Rutgers University President Robert Barchi announced that the University has started sharing information with the University Climate Change Coalition (UC3), reports the Daily Targum. The coalition is tasked with developing a comprehensive climate action plan for the University to achieve environmental and fiscal sustainability.


Phys.org reports on a recent Rutgers report authored by RCI associate director Marjorie Kaplan and affiliate Jeanne Herb, which recognizes the need to target disadvantaged populations with climate legislation in order to best achieve the best outcomes for all.


A new study published in Nature Geoscience and co-authored by RCI affiliate Yair Rosenthal questions the Himalayan rock weathering hypothesis’s role in climate change over the past 15 million years, reports Rutgers Today. The study found that calcium carbonate in deep-sea sediments have decreased over the past 15 million years, contradicting the hypothesis of enhanced rock weathering.

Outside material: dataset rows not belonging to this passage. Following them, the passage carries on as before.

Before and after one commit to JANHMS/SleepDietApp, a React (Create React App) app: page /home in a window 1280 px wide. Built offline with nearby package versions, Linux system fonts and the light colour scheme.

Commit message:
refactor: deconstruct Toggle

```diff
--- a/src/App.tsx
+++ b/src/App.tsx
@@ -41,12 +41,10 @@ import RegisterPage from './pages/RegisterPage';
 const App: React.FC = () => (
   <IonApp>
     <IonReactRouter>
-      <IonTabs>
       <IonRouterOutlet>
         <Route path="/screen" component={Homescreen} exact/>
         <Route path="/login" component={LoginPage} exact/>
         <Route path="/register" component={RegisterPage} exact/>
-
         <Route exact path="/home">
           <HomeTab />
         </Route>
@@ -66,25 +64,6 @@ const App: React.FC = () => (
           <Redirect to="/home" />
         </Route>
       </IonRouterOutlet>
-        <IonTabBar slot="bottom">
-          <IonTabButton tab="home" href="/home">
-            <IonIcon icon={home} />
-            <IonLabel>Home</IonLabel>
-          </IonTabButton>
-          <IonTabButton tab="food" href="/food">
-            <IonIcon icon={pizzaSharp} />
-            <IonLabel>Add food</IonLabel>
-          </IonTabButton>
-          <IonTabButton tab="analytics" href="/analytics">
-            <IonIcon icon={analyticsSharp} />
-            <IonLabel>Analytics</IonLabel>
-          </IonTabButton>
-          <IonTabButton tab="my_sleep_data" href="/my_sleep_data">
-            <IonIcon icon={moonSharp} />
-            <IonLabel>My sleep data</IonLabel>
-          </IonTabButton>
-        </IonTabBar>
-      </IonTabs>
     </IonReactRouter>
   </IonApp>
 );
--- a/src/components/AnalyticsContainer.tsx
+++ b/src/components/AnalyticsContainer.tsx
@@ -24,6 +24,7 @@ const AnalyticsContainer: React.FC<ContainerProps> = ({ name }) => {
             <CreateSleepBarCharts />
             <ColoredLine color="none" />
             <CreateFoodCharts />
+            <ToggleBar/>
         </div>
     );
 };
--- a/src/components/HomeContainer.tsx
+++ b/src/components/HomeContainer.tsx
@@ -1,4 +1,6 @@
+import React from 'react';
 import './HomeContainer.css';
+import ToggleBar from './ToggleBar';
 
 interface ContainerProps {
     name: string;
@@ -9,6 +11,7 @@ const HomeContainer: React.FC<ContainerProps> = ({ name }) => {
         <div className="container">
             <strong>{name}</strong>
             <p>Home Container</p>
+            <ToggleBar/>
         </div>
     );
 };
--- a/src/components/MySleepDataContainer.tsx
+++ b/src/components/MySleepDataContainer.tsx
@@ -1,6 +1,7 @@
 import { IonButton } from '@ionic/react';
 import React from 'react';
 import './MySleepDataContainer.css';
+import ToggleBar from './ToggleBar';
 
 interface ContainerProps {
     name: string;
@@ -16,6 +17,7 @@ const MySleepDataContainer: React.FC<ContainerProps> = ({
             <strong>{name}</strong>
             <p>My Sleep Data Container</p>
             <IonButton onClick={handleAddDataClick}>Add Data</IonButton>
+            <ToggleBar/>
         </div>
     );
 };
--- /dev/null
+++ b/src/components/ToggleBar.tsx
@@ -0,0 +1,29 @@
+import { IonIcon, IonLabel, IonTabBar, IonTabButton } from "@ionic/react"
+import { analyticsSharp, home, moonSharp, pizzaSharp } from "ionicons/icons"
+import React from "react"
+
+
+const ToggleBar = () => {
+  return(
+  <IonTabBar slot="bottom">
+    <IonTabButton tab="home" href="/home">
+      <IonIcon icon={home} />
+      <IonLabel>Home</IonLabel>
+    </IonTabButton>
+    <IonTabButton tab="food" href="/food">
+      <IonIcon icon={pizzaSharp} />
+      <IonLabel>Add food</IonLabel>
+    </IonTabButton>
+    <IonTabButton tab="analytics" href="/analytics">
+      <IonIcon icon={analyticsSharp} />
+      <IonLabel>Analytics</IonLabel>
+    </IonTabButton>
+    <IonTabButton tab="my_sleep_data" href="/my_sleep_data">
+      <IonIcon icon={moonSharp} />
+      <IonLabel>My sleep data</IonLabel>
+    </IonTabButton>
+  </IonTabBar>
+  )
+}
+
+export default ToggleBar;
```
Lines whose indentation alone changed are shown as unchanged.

Rutgers University President Robert Barchi announced the creation of the President’s Task Force on Carbon Neutrality and Carbon Resilience, charged with the mission of developing a comprehensive climate action plan, reports the Daily Targum. RCI affiliate Robert Kopp will co-chair the task force, which will analyze greenhouse gas emissions at the University and develop solutions to make the University environmentally sustainable and fiscally responsible.


RCI affiliate Martin Bunzl has been appointed to the advisory board of the Salk Institute Harnessing Plants Initiative. The initiative aims to fight climate change by optimizing a plant’s natural ability to capture and store carbon.